ONE-in-four dairy farmers can’t find labour, according to Dairy Australia survey figures, with the issue compounded by COVID and a nationwide skills shortage affecting sectors beyond agriculture.
Figures state that 22 per cent of dairy farmers were unable to fill vacancies within three months and 40 per cent of farmers were losing at least one or more workers.
To help tackle the problem, Dairy Australia has launched a new marketing campaign promoting the benefits of working in dairy farming to bring people into the industry and retain them.
The perks include working with animals, working outdoors, career progression, job variety and training, job security and food production.
Dairy Australia will be providing employment support and connect farmers with jobseeker networks and recruitment agencies, and promote careers at schools, universities and TAFEs.
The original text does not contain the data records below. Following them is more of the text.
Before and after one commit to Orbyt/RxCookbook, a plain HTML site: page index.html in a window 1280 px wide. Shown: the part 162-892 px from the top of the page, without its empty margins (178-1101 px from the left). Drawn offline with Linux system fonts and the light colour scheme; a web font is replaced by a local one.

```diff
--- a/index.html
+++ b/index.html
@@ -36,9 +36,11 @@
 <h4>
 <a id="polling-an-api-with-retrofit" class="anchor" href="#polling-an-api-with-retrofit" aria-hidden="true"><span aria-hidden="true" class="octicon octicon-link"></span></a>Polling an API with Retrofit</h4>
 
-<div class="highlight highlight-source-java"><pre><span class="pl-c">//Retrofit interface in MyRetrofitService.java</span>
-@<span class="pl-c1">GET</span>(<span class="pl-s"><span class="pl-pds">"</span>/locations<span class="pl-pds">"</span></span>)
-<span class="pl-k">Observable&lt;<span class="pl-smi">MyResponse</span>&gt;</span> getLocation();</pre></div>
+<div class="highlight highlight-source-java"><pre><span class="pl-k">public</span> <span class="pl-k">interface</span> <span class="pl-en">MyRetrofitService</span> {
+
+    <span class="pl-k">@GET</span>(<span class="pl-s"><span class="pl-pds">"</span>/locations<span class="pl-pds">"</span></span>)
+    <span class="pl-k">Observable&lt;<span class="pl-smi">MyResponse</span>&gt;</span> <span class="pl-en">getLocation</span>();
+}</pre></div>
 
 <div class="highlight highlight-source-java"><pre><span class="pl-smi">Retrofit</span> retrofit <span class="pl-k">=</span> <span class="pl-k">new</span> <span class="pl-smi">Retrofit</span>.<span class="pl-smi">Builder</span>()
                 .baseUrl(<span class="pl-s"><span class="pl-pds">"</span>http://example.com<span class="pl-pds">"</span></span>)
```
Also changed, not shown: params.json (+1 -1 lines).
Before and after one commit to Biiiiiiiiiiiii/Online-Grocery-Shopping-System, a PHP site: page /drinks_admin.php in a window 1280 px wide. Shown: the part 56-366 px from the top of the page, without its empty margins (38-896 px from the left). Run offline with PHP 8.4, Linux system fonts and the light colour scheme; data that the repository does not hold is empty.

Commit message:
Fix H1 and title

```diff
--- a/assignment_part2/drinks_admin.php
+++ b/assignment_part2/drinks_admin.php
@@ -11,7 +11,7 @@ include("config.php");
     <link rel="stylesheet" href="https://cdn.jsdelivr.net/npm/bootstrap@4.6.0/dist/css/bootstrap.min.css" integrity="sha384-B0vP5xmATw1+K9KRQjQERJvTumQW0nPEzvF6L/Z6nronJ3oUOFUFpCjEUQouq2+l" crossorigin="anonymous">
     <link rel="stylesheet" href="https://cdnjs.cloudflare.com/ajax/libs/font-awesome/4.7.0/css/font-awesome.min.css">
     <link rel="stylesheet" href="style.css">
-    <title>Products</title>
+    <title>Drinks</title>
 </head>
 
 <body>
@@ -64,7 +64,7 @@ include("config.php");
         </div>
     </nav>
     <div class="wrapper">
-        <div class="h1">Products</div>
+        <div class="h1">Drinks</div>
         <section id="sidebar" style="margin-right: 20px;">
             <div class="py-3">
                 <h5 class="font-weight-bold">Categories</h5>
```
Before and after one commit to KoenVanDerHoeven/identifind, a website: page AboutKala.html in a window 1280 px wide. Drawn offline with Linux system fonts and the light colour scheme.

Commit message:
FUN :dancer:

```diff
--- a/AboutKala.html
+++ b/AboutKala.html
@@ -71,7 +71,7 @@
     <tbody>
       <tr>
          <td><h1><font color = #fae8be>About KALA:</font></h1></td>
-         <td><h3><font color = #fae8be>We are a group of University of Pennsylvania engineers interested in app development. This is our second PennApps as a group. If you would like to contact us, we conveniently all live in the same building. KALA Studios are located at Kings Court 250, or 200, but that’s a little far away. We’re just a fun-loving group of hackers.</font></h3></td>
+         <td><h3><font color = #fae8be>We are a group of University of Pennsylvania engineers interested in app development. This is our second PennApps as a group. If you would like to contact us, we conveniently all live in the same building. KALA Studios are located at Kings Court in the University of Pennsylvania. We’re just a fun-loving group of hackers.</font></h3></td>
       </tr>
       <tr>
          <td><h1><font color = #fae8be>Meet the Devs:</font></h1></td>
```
Kongwak dairy farmer, Andrew Perry, has a stable team of two full-time workers and some casuals to step in and lend a hand, but he struggled to find workers when he began farming in 2015.
The former dairy vet said while his staff had stuck with him, others had struggling to find workers.
“This is nothing new, it’s just now we have to compete with every other industry looking for workers,” Mr Perry said.
“When we started out we advertised and we would organise a time, but it was summer and 40 degrees and many wouldn’t even turn up for a trial.
“It was terrible, for months and months we did everything ourselves. We heard word-of-mouth of one lady looking for work and she is still working with us now.”
Mr Perry said some of the challenges surrounded filling morning and evening milking shifts, coupled with perceptions dairy was hard and smelly ‘yakka’.
“The cows have to be milked, you can’t go into the shed twice a day for 360 days a year to do it yourself, someone has to do it, and if you can’t find the labour it’s not sustainable,” he said.
“The family sacrifice is enormous if you can’t find labour and I can think of a lot of farmers in the past few years who exited because of labour.”
But Mr Perry said dairy offered a job to suit people at different stages of their life and interests, with a variety of jobs offering a pathway into the industry and the ability to progress through the ranks.
He said this could include learning entry-level skills and working up towards share or lease farming.
“There are not too many opportunities for people without education these days to do this. It’s a healthy job and you are doing something physical,” he said.
“I always feel good to get half-a-day’s work done when others are rolling out of bed and you can have the rest of the day free.”